* [Exercise instructions] For the records below, give the number of lines where the string "runs" occurs. Include nothing else.

* [Data for review]
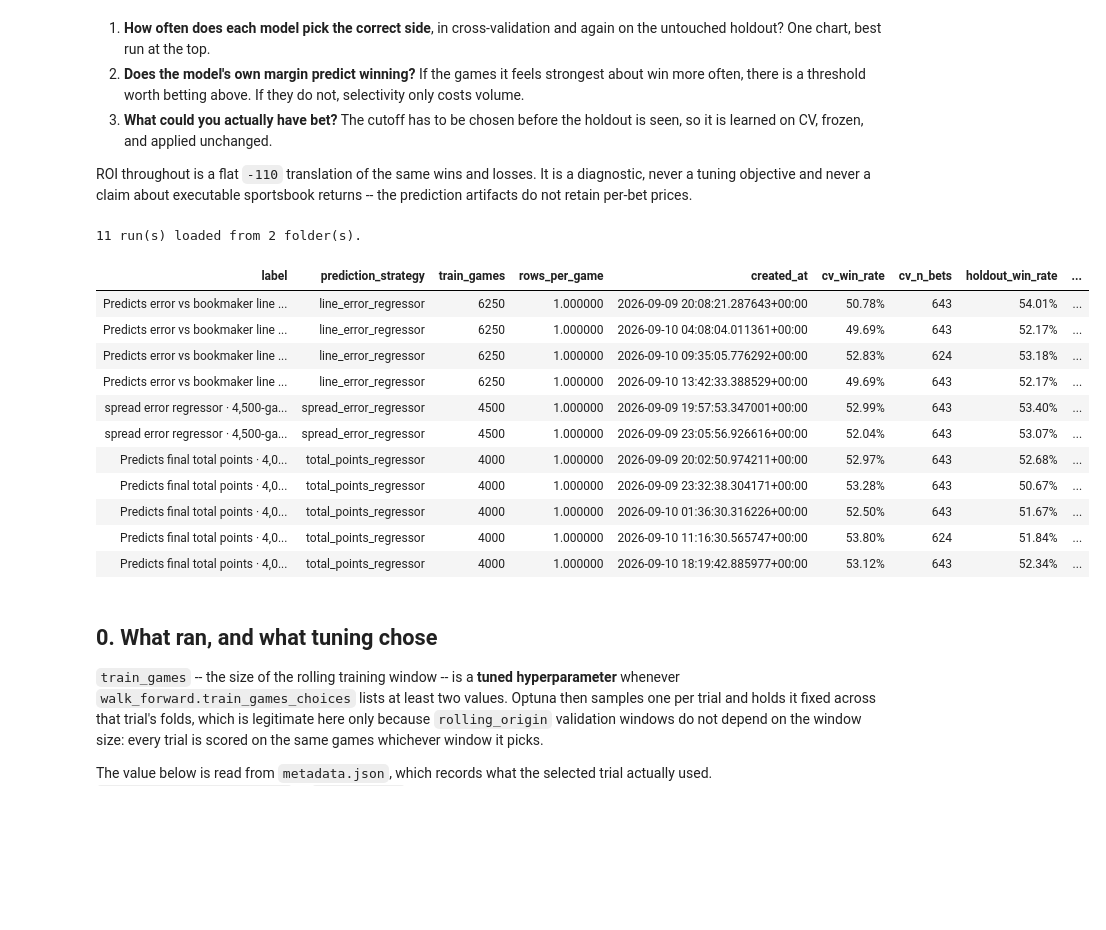
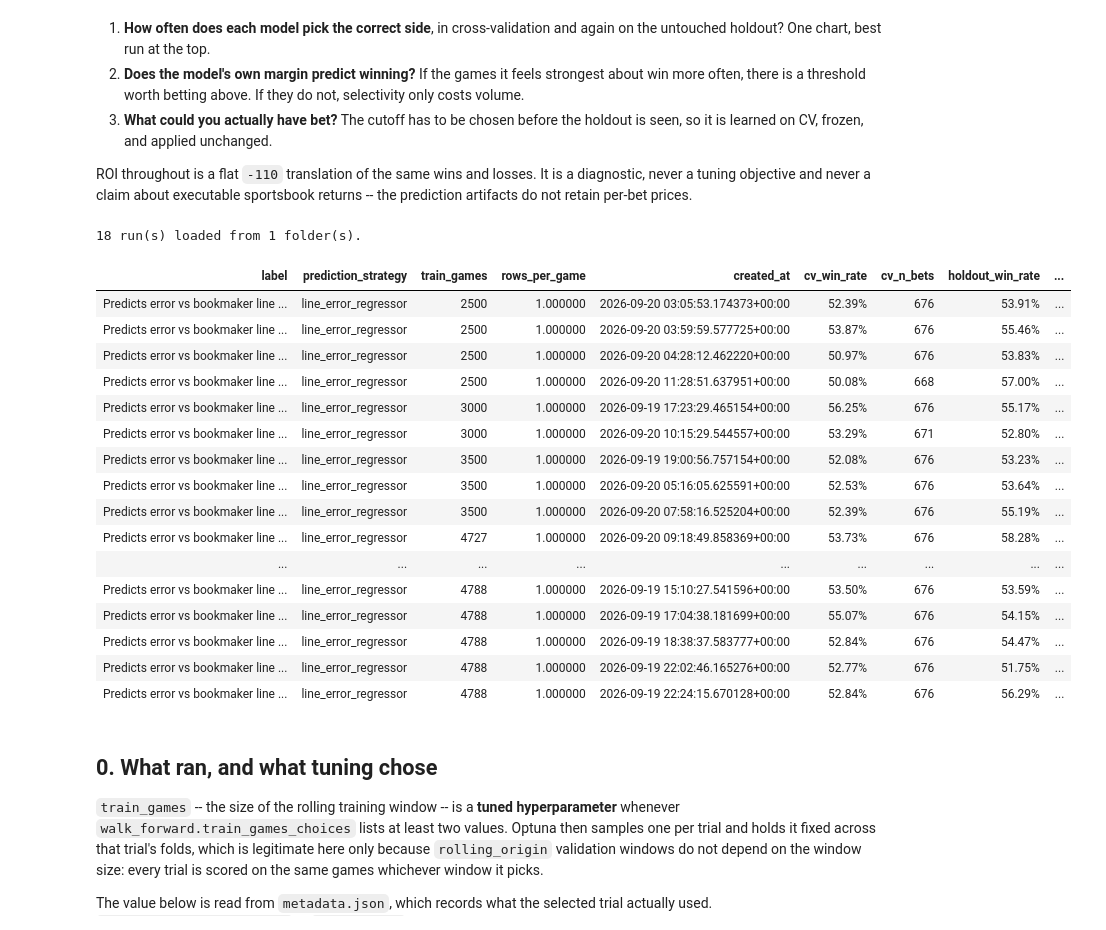
Before and after one commit to aalvarezvarela/Scorecast, a Jupyter notebook: experiments/notebooks/survey_experiments.ipynb, the cells around one changed output. Cells and saved outputs as stored; diff of their text form; code cells hidden in the pictures; blank space fills up the shorter version.

```diff
--- a/experiments/notebooks/survey_experiments.ipynb
+++ b/experiments/notebooks/survey_experiments.ipynb
@@ -47,8 +47,8 @@ SOURCES: list[str] = ['experiments/target_total_points_2026_08', 'experiments/ta
                       'experiments/horizon_line_error_2026_08', 'experiments/horizon_total_points_2026_08',
 ]
 SOURCES: list[str] =[ 'experiments/grid_line_error_2026_08', 'experiments/grid_total_points_2026_08']
-SOURCES = ['experiments/extended_history_cv_2026_09']
-SOURCES = [ 'experiments/fixed50_optuna_2_3_2026_09', 'experiments/fixed50_optuna_2_3_followup_2026_09']
+SOURCES = ['experiments/schema25_closing_2026_09', 'experiments/intermediate_horizons_2_5_2026_09']
+SOURCES = [ 'experiments/early_line_error_window_2_5_2026_09']
 ARTIFACTS_ROOT = 'artifacts/experiments'
 ONLY_STRATEGIES: list[str] | None = None
 ONLY_COMPARISON_GROUP: str | None = None
@@ -57,7 +57,7 @@ ONLY_COMPARISON_GROUP: str | None = None
 # measure the models at full volume, and section 4 is where selectivity gets
 # put back and read deliberately. Anything below 1.00 here silently pre-filters
 # the games that section 4 exists to study.
-OPERATING_COVERAGE = 0.9
+OPERATING_COVERAGE = 1
 
 # Section 4 sweeps the top 100%, 90%, ... 10% of games by margin.
 COVERAGE_GRID = coverage.COVERAGE_GRID
@@ -73,7 +73,7 @@ WIN_RATE_YLIM = coverage.WIN_RATE_YLIM
 # for BOTH markets -- ODDS_TOTAL_LINE_bet365 and ODDS_SPREAD_LINE_HOME_bet365 --
 # which is what lets section 6 re-settle spread runs as well as totals ones.
 ALT_LINE_SNAPSHOT_MINUTES = 360
-ALT_LINE_SNAPSHOT_CSV = 'data/train_data/intermediate_line_data_2_2_20260901.csv'
+ALT_LINE_SNAPSHOT_CSV = 'data/train_data/intermediate_line_data_2_5_20260613.csv'
 ALT_LINE_BOOK = 'bet365'
 # ---------------------------------------------------------------------------
 
@@ -101,45 +101,50 @@ predictions = loaders.load_prediction_cache(runs)
 # Scored here so the inventory already answers "how often did it pick the right
 # side?", and reused by section 1 rather than scoring every prediction twice.
 scoreboard = coverage.build_scoreboard(runs, predictions)
 # n_seeds / seed_roi_range come from seed_stability.csv and are 1 / NaN on a
 # single-seed run. They belong next to the win rates: seed_roi_range is the
 # spread of ONE config's own ROI across seeds, so any between-run gap smaller
 # than it is not a result. A run with no extra seeds simply has no error bar.
 inventory = runs[[
     'label', 'prediction_strategy', 'train_games', 'rows_per_game', 'created_at',
 
 ]].merge(
     scoreboard[[
         'label', 'cv_win_rate', 'cv_n_bets', 'holdout_win_rate', 'holdout_n_bets',
     ]],
     on='label', how='left',
 )
 
 print(f"{len(runs)} run(s) loaded from {runs['source_path'].nunique()} folder(s).")
 display(
     inventory.style.format({
         'cv_win_rate': '{:.2%}',
         'holdout_win_rate': '{:.2%}',
         'cv_n_bets': '{:,.0f}',
         'holdout_n_bets': '{:,.0f}',
         'n_seeds': '{:.0f}',
         'seed_roi_range': '{:.2%}',
     }, na_rep='—').hide(axis='index')
 )
 # %% [output]
-11 run(s) loaded from 2 folder(s).
+18 run(s) loaded from 1 folder(s).
 | label | prediction_strategy | train_games | rows_per_game | created_at | cv_win_rate | cv_n_bets | holdout_win_rate | ... |
-| Predicts error vs bookmaker line ... | line_error_regressor | 6250 | 1.000000 | 2026-09-09 20:08:21.287643+00:00 | 50.78% | 643 | 54.01% | ... |
-| Predicts error vs bookmaker line ... | line_error_regressor | 6250 | 1.000000 | 2026-09-10 04:08:04.011361+00:00 | 49.69% | 643 | 52.17% | ... |
-| Predicts error vs bookmaker line ... | line_error_regressor | 6250 | 1.000000 | 2026-09-10 09:35:05.776292+00:00 | 52.83% | 624 | 53.18% | ... |
-| Predicts error vs bookmaker line ... | line_error_regressor | 6250 | 1.000000 | 2026-09-10 13:42:33.388529+00:00 | 49.69% | 643 | 52.17% | ... |
-| spread error regressor · 4,500-ga... | spread_error_regressor | 4500 | 1.000000 | 2026-09-09 19:57:53.347001+00:00 | 52.99% | 643 | 53.40% | ... |
-| spread error regressor · 4,500-ga... | spread_error_regressor | 4500 | 1.000000 | 2026-09-09 23:05:56.926616+00:00 | 52.04% | 643 | 53.07% | ... |
-| Predicts final total points · 4,0... | total_points_regressor | 4000 | 1.000000 | 2026-09-09 20:02:50.974211+00:00 | 52.97% | 643 | 52.68% | ... |
-| Predicts final total points · 4,0... | total_points_regressor | 4000 | 1.000000 | 2026-09-09 23:32:38.304171+00:00 | 53.28% | 643 | 50.67% | ... |
-| Predicts final total points · 4,0... | total_points_regressor | 4000 | 1.000000 | 2026-09-10 01:36:30.316226+00:00 | 52.50% | 643 | 51.67% | ... |
-| Predicts final total points · 4,0... | total_points_regressor | 4000 | 1.000000 | 2026-09-10 11:16:30.565747+00:00 | 53.80% | 624 | 51.84% | ... |
-| Predicts final total points · 4,0... | total_points_regressor | 4000 | 1.000000 | 2026-09-10 18:19:42.885977+00:00 | 53.12% | 643 | 52.34% | ... |
+| Predicts error vs bookmaker line ... | line_error_regressor | 2500 | 1.000000 | 2026-09-20 03:05:53.174373+00:00 | 52.39% | 676 | 53.91% | ... |
+| Predicts error vs bookmaker line ... | line_error_regressor | 2500 | 1.000000 | 2026-09-20 03:59:59.577725+00:00 | 53.87% | 676 | 55.46% | ... |
+| Predicts error vs bookmaker line ... | line_error_regressor | 2500 | 1.000000 | 2026-09-20 04:28:12.462220+00:00 | 50.97% | 676 | 53.83% | ... |
+| Predicts error vs bookmaker line ... | line_error_regressor | 2500 | 1.000000 | 2026-09-20 11:28:51.637951+00:00 | 50.08% | 668 | 57.00% | ... |
+| Predicts error vs bookmaker line ... | line_error_regressor | 3000 | 1.000000 | 2026-09-19 17:23:29.465154+00:00 | 56.25% | 676 | 55.17% | ... |
+| Predicts error vs bookmaker line ... | line_error_regressor | 3000 | 1.000000 | 2026-09-20 10:15:29.544557+00:00 | 53.29% | 671 | 52.80% | ... |
+| Predicts error vs bookmaker line ... | line_error_regressor | 3500 | 1.000000 | 2026-09-19 19:00:56.757154+00:00 | 52.08% | 676 | 53.23% | ... |
+| Predicts error vs bookmaker line ... | line_error_regressor | 3500 | 1.000000 | 2026-09-20 05:16:05.625591+00:00 | 52.53% | 676 | 53.64% | ... |
+| Predicts error vs bookmaker line ... | line_error_regressor | 3500 | 1.000000 | 2026-09-20 07:58:16.525204+00:00 | 52.39% | 676 | 55.19% | ... |
+| Predicts error vs bookmaker line ... | line_error_regressor | 4727 | 1.000000 | 2026-09-20 09:18:49.858369+00:00 | 53.73% | 676 | 58.28% | ... |
+| ... | ... | ... | ... | ... | ... | ... | ... | ... |
+| Predicts error vs bookmaker line ... | line_error_regressor | 4788 | 1.000000 | 2026-09-19 15:10:27.541596+00:00 | 53.50% | 676 | 53.59% | ... |
+| Predicts error vs bookmaker line ... | line_error_regressor | 4788 | 1.000000 | 2026-09-19 17:04:38.181699+00:00 | 55.07% | 676 | 54.15% | ... |
+| Predicts error vs bookmaker line ... | line_error_regressor | 4788 | 1.000000 | 2026-09-19 18:38:37.583777+00:00 | 52.84% | 676 | 54.47% | ... |
+| Predicts error vs bookmaker line ... | line_error_regressor | 4788 | 1.000000 | 2026-09-19 22:02:46.165276+00:00 | 52.77% | 676 | 51.75% | ... |
+| Predicts error vs bookmaker line ... | line_error_regressor | 4788 | 1.000000 | 2026-09-19 22:24:15.670128+00:00 | 52.84% | 676 | 56.29% | ... |
 # %% [markdown]
 ## 0. What ran, and what tuning chose
 
```
Also changed, not shown: parts of 10 cells of this notebook, 40 other files.
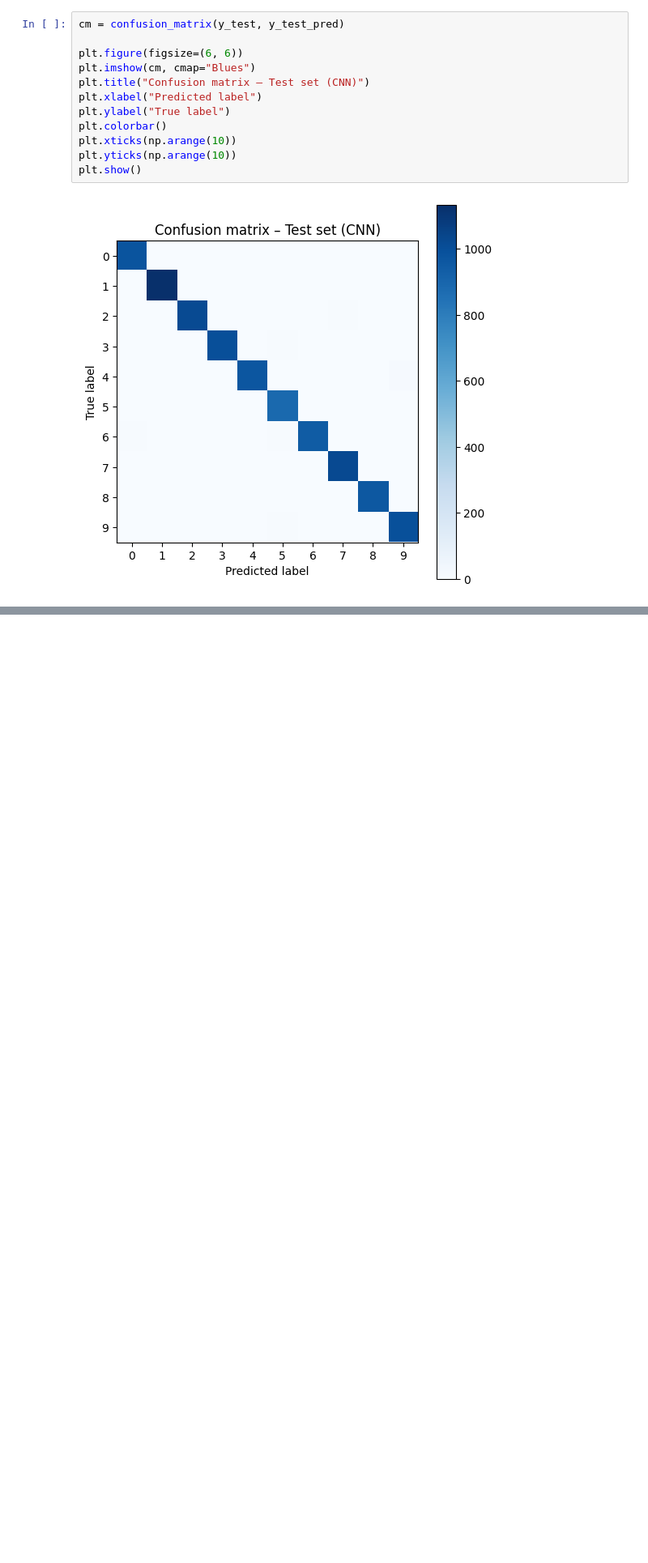
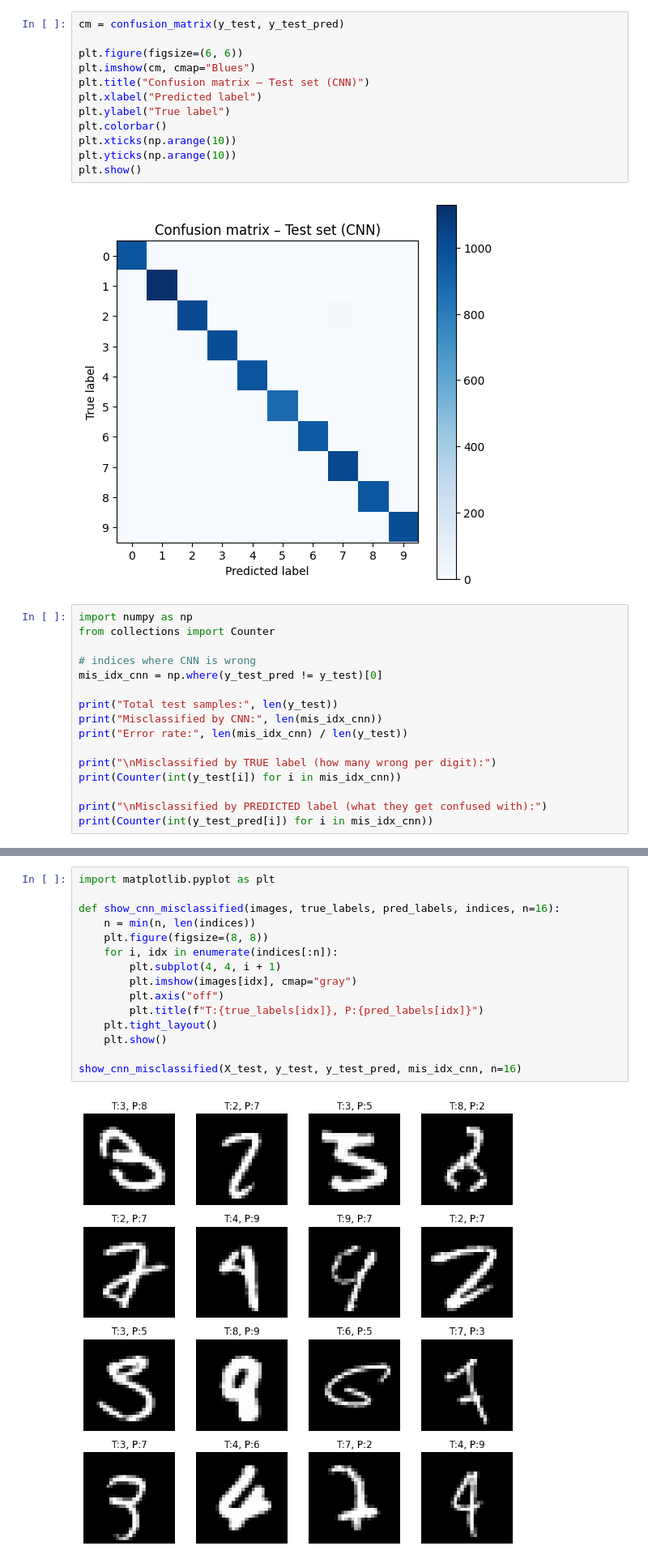
Before and after one commit to ChangeEngine/Intro-to-ML--Group-1--Final-Project, a Jupyter notebook: notebooks/04_cnn_model.ipynb, the cells around one changed output, grey strips where cells are left out. Shown: that part at 81% size. Cells and saved outputs as stored; diff of their text form; blank space fills up the shorter version.

```diff
--- a/notebooks/04_cnn_model.ipynb
+++ b/notebooks/04_cnn_model.ipynb
@@ -308,3 +299,19 @@ plt.yticks(np.arange(10))
 plt.show()
 # %% [output]
 [figure]
+# %%
+import numpy as np
+from collections import Counter
+
+# indices where CNN is wrong
+mis_idx_cnn = np.where(y_test_pred != y_test)[0]
+
+print("Total test samples:", len(y_test))
+print("Misclassified by CNN:", len(mis_idx_cnn))
+print("Error rate:", len(mis_idx_cnn) / len(y_test))
+
+print("\nMisclassified by TRUE label (how many wrong per digit):")
+print(Counter(int(y_test[i]) for i in mis_idx_cnn))
+
+print("\nMisclassified by PREDICTED label (what they get confused with):")
+print(Counter(int(y_test_pred[i]) for i in mis_idx_cnn))
@@ -310,0 +328,17 @@ plt.show()
+# %%
+import matplotlib.pyplot as plt
+
+def show_cnn_misclassified(images, true_labels, pred_labels, indices, n=16):
+    n = min(n, len(indices))
+    plt.figure(figsize=(8, 8))
+    for i, idx in enumerate(indices[:n]):
+        plt.subplot(4, 4, i + 1)
+        plt.imshow(images[idx], cmap="gray")
+        plt.axis("off")
+        plt.title(f"T:{true_labels[idx]}, P:{pred_labels[idx]}")
+    plt.tight_layout()
+    plt.show()
+
+show_cnn_misclassified(X_test, y_test, y_test_pred, mis_idx_cnn, n=16)
+# %% [output]
+[figure, added]
```
Also changed, not shown: parts of 6 cells of this notebook.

* [Written solution] 5